‘Man of Steel’ Film Review
Director/Directors: Zack Snyder
Cast: Henry Cavill, Michael Shannon, Amy Adam, et al
Rating: 12A (U.K.)/PG-13 (U.S.A.)
Release Date: 2013
Review Rating: 3 ½ stars (good, lives up to the hype)
First of all, I’m not going to clutter up this review by providing a synopsis; go and have a look elsewhere if you want that. Instead this review is going to focus on the acting, how good the story was, and other such things that will affect the movie’s actual star-rating.
We’ll begin with the acting. Henry Cavill, as Superman, was probably the best Superman I’ve seen on screen, although Christopher Reeves definitely wins in the `fun’ category. Cavill, although making only an extremely brief role as Clark Kent the journalist, seems to do so well if indeed there will be any sequels to this film where he could play the nerdy guy a little more. I found his Superman to be slightly naïve, but in a good way: he hasn’t learnt everything yet, and there are still dangers out there he must face. The performances that stood out for me, though, were Michael Shannon as General Zod and Russell Crowe (Jor-El), whose British accent has improved a great deal since 2010’s Robin Hood.
Some people who have watched the film have mentioned that Superman and the film in general are humourless and lack character. Don’t believe these people; Man of Steel does indeed have a few laughs, although of course these are not as frequent or stupid as Reeves’ Superman. And who can blame Snyder and the writers for this? We are not in the 70s and 80s anymore, and showing a Reeves-type Superman nowadays would be downright wrong for today’s audience.
The Kryptonian costumes are stunning, so much so that I would not mind owning an outfit myself, and the CGI is heavy, but as a whole it adds a lot to the film and in some cases is quite beautiful, especially with the scenes on planet Krypton. Other people I know who have watched the film have complained about `shaky camera’ throughout the film, but to be honest I didn’t notice it much until it was mentioned to me. Just be aware that the camera style may not be for everyone. As for the story, it does have a strong resemblance to 1980’s Superman II, but obviously it’s darker and has a lot more destruction.
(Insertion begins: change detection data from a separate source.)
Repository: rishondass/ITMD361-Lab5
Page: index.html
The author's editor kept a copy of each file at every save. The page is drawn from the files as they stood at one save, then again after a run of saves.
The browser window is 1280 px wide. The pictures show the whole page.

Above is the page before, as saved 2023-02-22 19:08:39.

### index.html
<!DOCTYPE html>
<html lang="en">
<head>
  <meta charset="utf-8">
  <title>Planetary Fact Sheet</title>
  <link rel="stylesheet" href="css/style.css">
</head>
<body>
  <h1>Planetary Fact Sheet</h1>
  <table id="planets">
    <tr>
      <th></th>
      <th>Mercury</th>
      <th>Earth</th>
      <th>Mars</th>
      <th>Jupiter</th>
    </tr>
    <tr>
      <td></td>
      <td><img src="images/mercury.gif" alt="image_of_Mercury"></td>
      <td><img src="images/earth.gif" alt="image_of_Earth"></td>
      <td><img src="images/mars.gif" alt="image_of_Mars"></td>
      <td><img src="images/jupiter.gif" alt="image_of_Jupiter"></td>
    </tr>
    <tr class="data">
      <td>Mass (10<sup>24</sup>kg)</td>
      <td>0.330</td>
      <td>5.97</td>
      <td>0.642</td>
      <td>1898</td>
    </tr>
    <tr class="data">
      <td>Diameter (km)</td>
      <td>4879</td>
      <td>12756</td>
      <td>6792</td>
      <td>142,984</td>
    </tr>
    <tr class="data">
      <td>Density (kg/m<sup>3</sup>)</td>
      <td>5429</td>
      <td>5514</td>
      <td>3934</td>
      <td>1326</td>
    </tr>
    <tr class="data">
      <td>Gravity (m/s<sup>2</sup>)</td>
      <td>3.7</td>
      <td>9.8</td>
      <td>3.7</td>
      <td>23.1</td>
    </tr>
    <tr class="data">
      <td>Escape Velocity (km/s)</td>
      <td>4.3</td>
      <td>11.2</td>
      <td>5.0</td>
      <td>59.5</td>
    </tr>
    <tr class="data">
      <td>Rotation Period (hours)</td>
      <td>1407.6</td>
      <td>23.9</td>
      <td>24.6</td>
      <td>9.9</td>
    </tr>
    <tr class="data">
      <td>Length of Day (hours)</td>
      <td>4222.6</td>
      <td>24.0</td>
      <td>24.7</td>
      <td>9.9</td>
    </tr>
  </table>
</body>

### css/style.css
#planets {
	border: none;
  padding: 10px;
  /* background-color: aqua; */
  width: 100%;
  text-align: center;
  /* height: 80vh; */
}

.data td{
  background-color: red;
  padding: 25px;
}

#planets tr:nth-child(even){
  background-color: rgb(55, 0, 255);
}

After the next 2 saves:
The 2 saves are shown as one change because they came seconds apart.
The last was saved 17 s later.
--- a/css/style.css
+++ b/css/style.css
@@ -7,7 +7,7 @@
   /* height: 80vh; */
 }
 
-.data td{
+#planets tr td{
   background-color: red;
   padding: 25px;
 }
If you like destruction and chaos that’s fine, but for me it was a tad too much.
The same goes for the action, and this is my major gripe with the film, which ties in with the review’s title: there is far too much, and it is nigh on constant. The flashback to Clark’s past does slow and quieten the movie a little, but nowhere near enough (the flashbacks are a neat way to do an `origins’ story and get straight into the action, by the way). Of course it is not that Snyder cannot direct slow films. In fact, far from it – see his excellent Watchmen to understand what I mean. I think it was simply the script being too condensed and full of fights. The only one that stood out for me was Superman and Zod’s second one-on-one fight.
And the action hinders Lois and Clark’s relationship, too – there isn’t enough `alone time’ for them to really get to know each other, and it makes the whole love aspect of the film far less believable. The precious time they did have together showed that their chemistry was okay, but I don’t think Amy Adams was quite up to the task, although she did try.
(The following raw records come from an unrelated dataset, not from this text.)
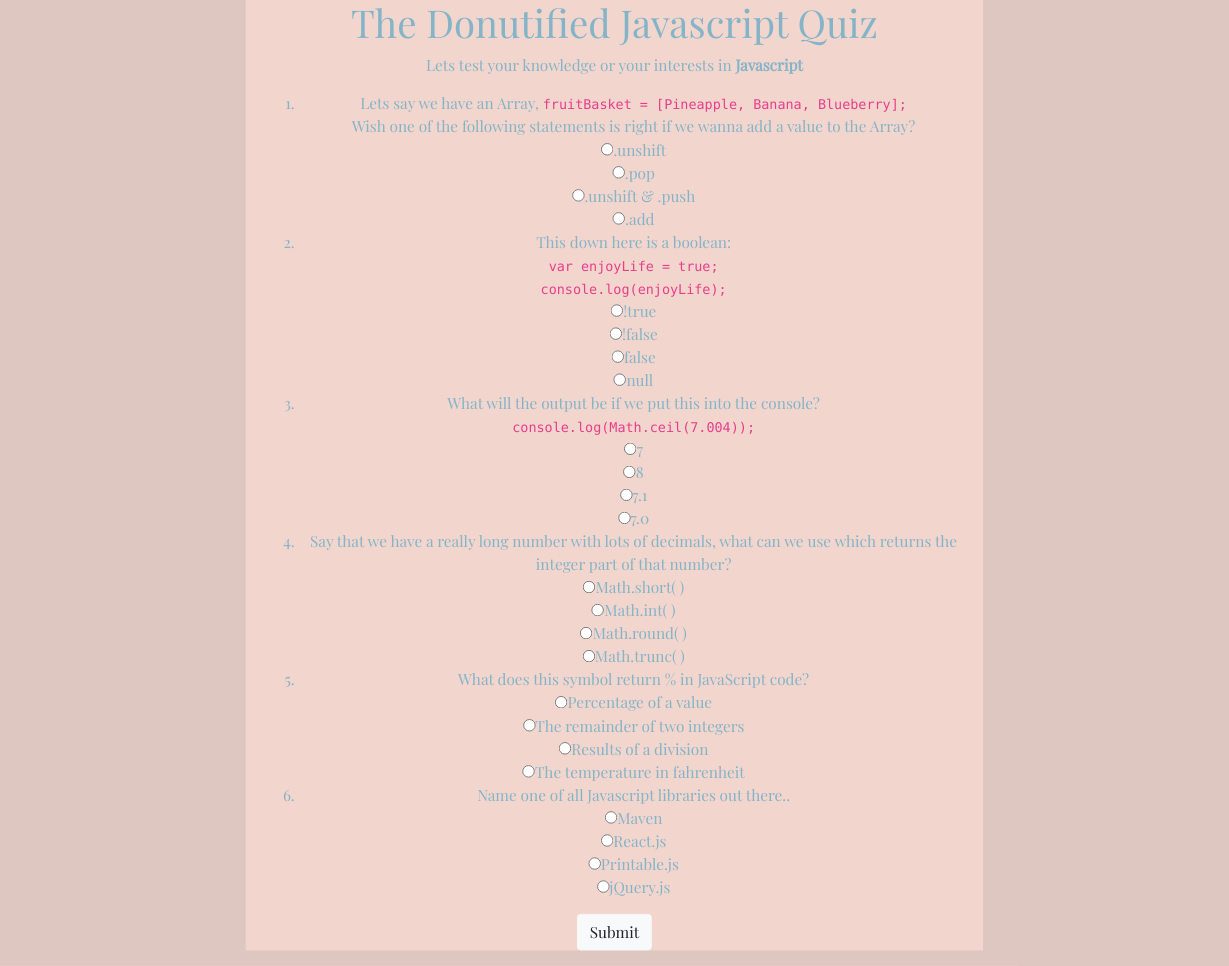
Repository: CharlotteAneriksson/donutQuiz
Page: index.html
The author's editor kept a record of every edit. The page is drawn from the files as they stood at one moment, then again after the next edit.
The browser window is 1280 px wide. The pictures show the whole page, at 96% of full size.

Above is the page before.

After the next edit:
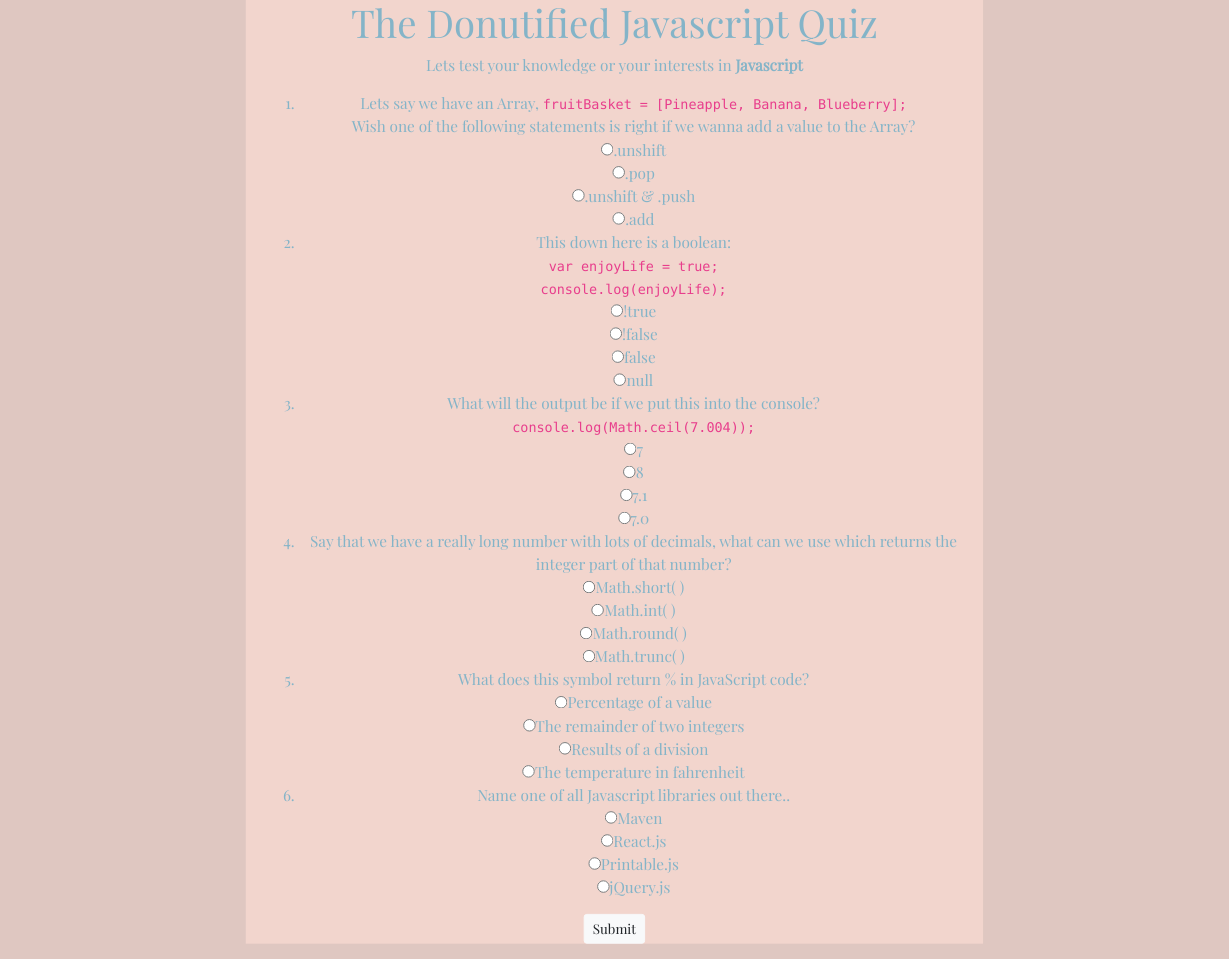
The edit:
--- a/index.html
+++ b/index.html
@@ -75,7 +75,7 @@
                     </li>
                 </ol>
 
-                <button type="button" id="submit" class="btn btn-light" onclick="check();">Submit</button>
+                <button type="button" id="submit" class="btn btn-light btn-sm" onclick="check();">Submit</button>
             </form>
             <div id="submit-messege">
                 <p id="correct-score"></p>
Overall, the movie did live up to the hype of the trailers, but only just. Hans Zimmer’s score is as good as his The Dark Knight trilogy and other such works, but if you’re one of those people who don’t like his music or find it mediocre, then there’s nothing new in that department. The acting is great, the dark twist on the character is good, and the directing is well done. If you liked Nolan’s take on Batman, then you should like this (although it is evident that this is Snyder’s film,even though you can see hints of Nolan as well), but be prepared for slightly more cheesiness than the vigilante Dark Knight. Watch out for a couple of Lexcorp references, and remember that The Justice League movie and other such DC characters coming to the big screen rests on Man of Steel’s success, so go ahead and watch it in the cinema! Sadly, however, there is no post-credits scene of Batman. Next time, maybe…